My favorite series ever, Six Feet Under, started and ended while I was living abroad. Initially, I had to download it via IRC. However, I stopped doing that when I quit work to go back to school. I couldn't afford to take a risk I'd ruin my computer when it was necessary for school. I had it in the back of my head that one day I'd get the videos and finish watching the series where I'd left off.
I discovered that the second half of SFU's last season is on Verizon's FIOS, so I watched them back to back. They killed off my oh-so-troubled Nate by having him finally succumb to his AVM after cheating on his wife. (Wow, really?) I bawled like a newborn baby because, troubled or not, I grew to love the character. His death was sudden and shocking. Having been through two sudden and shocking losses in my own life, I could relate maybe a bit too easily to the story arc.

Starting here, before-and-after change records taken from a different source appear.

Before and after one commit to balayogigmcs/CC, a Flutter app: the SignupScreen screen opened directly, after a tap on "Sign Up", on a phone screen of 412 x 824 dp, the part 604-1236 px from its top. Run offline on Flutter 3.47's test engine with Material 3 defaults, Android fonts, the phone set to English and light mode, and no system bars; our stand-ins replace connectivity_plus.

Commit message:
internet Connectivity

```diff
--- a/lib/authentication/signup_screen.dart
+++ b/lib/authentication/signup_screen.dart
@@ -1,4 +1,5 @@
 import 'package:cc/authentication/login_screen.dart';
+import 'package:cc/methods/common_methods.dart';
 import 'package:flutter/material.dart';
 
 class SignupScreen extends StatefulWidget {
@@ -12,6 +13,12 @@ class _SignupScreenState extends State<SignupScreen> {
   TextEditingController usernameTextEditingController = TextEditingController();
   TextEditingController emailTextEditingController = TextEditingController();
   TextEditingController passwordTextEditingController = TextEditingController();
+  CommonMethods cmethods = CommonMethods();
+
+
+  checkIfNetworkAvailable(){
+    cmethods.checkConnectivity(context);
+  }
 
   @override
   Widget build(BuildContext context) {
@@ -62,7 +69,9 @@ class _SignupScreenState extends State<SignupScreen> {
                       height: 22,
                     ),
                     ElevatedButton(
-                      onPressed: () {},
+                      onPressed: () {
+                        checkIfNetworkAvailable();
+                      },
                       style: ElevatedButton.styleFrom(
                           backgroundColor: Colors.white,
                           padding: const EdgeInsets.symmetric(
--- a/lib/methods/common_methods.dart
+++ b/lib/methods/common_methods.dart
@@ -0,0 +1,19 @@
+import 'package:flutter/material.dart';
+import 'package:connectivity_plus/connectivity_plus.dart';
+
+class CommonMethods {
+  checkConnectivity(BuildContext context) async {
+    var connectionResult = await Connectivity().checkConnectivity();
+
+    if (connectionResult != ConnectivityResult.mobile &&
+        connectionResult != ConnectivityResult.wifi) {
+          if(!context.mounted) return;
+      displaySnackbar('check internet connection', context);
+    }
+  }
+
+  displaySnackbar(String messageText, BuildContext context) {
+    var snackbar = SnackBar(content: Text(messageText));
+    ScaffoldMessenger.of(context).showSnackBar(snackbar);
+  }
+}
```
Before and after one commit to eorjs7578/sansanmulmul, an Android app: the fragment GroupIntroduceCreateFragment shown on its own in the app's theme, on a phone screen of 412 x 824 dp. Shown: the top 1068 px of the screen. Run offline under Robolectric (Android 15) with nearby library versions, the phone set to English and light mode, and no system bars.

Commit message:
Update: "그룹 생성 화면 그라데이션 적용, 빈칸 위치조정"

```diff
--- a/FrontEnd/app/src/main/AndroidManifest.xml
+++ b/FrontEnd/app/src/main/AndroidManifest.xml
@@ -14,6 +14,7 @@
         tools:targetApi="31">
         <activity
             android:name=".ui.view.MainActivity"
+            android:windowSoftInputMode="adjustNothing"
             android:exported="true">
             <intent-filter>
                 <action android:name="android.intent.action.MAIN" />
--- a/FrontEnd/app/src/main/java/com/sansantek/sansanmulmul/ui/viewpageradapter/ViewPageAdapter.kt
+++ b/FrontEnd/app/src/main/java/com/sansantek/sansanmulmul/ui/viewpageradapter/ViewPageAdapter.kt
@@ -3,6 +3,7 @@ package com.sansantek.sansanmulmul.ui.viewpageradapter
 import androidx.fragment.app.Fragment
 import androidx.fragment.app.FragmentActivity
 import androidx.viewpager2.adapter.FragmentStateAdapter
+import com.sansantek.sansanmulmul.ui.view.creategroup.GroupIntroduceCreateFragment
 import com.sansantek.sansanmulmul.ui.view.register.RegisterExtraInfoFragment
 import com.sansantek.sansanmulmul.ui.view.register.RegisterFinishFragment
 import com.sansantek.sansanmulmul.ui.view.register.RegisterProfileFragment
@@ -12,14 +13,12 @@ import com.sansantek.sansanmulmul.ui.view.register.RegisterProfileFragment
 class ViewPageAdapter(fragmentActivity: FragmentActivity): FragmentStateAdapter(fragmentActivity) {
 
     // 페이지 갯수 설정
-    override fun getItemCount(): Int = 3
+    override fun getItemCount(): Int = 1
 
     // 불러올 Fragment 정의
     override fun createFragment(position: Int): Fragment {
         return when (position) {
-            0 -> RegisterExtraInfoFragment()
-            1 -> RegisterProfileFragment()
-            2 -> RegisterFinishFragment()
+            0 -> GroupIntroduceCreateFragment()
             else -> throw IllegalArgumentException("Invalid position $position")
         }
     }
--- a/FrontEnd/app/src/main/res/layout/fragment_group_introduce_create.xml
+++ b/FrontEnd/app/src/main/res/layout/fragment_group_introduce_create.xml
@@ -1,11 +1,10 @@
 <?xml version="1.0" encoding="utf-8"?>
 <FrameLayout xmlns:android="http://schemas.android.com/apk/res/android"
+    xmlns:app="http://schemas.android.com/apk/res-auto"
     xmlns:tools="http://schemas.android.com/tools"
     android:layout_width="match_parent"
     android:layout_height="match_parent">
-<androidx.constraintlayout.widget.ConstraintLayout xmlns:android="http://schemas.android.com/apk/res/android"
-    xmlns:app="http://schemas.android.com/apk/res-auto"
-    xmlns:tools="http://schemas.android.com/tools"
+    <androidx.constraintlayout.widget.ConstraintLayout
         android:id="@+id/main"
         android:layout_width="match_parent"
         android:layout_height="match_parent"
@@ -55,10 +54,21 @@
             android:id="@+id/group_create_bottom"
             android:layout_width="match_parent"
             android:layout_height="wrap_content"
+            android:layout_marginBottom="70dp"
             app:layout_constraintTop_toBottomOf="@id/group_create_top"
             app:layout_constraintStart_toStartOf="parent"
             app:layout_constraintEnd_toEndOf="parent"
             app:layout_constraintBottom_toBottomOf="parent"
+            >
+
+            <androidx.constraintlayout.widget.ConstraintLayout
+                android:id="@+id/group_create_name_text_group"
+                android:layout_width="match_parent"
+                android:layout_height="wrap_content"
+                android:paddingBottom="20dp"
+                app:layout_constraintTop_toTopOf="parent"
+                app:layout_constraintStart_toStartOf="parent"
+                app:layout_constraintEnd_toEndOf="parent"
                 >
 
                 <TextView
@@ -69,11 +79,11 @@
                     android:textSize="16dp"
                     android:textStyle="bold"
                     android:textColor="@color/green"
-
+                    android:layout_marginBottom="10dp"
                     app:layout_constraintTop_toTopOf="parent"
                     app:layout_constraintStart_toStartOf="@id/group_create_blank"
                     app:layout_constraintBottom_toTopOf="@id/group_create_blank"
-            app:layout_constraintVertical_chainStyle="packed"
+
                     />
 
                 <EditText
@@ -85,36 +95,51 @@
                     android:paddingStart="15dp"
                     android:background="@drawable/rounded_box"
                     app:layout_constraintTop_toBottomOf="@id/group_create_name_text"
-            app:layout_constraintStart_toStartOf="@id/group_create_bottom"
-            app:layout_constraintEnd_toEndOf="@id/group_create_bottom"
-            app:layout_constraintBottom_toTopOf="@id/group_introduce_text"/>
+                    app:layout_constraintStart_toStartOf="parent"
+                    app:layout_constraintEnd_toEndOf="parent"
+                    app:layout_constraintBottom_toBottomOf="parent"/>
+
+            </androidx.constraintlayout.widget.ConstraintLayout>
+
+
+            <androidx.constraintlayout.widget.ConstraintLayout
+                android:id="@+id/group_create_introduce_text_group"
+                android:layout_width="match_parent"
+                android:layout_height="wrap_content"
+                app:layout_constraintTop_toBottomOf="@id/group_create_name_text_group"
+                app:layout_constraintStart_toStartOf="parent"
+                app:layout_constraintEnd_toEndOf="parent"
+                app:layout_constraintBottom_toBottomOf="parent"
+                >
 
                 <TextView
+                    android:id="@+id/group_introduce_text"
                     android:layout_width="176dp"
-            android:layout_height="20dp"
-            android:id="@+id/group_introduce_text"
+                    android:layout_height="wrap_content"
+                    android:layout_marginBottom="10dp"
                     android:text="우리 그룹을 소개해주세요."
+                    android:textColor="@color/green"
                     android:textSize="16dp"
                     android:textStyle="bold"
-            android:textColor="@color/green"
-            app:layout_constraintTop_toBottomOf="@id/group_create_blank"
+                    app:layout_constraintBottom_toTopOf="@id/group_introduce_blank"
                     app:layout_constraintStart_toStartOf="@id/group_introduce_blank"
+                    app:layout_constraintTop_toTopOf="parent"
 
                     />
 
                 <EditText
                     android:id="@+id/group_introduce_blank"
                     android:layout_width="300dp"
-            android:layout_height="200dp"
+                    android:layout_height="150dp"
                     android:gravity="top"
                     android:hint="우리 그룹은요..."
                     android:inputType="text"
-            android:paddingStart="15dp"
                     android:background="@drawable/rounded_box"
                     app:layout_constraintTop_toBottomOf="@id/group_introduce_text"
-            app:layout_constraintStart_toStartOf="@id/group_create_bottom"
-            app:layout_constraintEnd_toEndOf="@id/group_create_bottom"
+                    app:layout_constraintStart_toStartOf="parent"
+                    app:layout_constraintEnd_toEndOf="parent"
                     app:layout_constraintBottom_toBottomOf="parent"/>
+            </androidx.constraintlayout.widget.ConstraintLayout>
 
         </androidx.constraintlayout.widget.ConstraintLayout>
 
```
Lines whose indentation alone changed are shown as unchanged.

The final episode I've watched many times over. It's the end of the story and massively therapeutic for me. Claire, played by Lauren Ambrose, is a young woman trying to decide whether to move to NYC to pursue her dream of being a photographer. Of course, I relate as I'm doing something quite similar now. My calling is with something else, but I've been fighting this pull to Manhattan for years. The "can I do this?" questions and anxiety that a big change brings up I can completely relate to.
I'll quote a comment I left on the award-winning LGBT blog, Towleroad. The show covered it all in terms of subject matter, and, rightly so, featured a gay couple prominently in its story line.
"The draw of SFU for me was always the realness I felt. My parents died within five weeks of each other years ago. My mom first, right after Thanksgiving, which made that Christmas hard to take for me and my father. Then five weeks later, my father died. I should have known something was looming when I woke up to the jolt of an earthquake that morning. Later that day my father died. So, when it comes to death and loss, I've been a bit cynical but also very sensitive.Also, the artistry of the show was gripping. The opening sequence and song are incredible.
It was great seeing a show based around death. So often people are just uncomfortable with it. However, for me, it's a real part of life. I'm not morbid. I'm not depressed. But I liked the realism of having both the light and dark of life portrayed in a TV show."
Not only that, I commend the series for what felt like an accurate portrayal of the diversity of my hometown, Los Angeles. You have black characters, Latino characters, and representatives of many ethnicities and religions in the various episodes. With it being based around a funeral home, it's easy to work diverse characters in. The thoughtfulness of not being ignored was great. Also, now that I think about it, having the show based in L.A. probably was another reason I connected so well to it. I really did see part of my home when I watched.
What I've had to deal with, of course, shades my perspective now. With the recent high profiles deaths of Farrah and Michael Jackson, last week forced the topic of death to the forefront. Along with the media circus going on, people started talking about their feelings and emotions surrounding these deaths. Farrah, unfortunately, we knew had been suffering with cancer for awhile. In fact, Barbara Walters was plugging an ABC special she'd done on The View the day Farrah and Michael died.
Michael's death was shocking and sudden. I had many people tell me they couldn't believe it. I, however, could believe it. Believing it doesn't diminish the scale of the tragedy, especially, when you consider how traumatic his personal life was. Like everyone else, I didn't want to believe it, but I know that death sometimes comes when you're just not expecting it. I've had deep losses before. Experience with it doesn't make loss easier to handle, and it certainly doesn't make me expect it. It's just that when it occurs I tend to shun hysterics and irritating theories on death. I simply lean towards being as real as I can. That means, I allow myself to initially deny it, accept it, get angry, get sad, get numb and get on with life. There is just this feeling that comes with loss. When someone you love and are connected to dies, a bit of you goes with them.
So with that said, here is the final 10 or so minutes from my favorite TV series ever. It ended in 2005, so I'm almost 4 years behind the curve. No worries. I gave up on the quest of being hip years ago. I much prefer content, confident and happy.
If you've not seen the show, you'll probably miss out on the significance of this segment. Maybe read up on the characters and storyline. However, for me, the final episode is cheap therapy: reflective, thoughtful and cathartic. It was that way for most of the episodes I saw (not all, but most).
Even though the makeup was a big dodgy in some cases, the ending is a perfect wrap: The character's obituaries.
Plus, it ends with Sia's Breathe Me. Sia and that song are great. Sphere: Related Content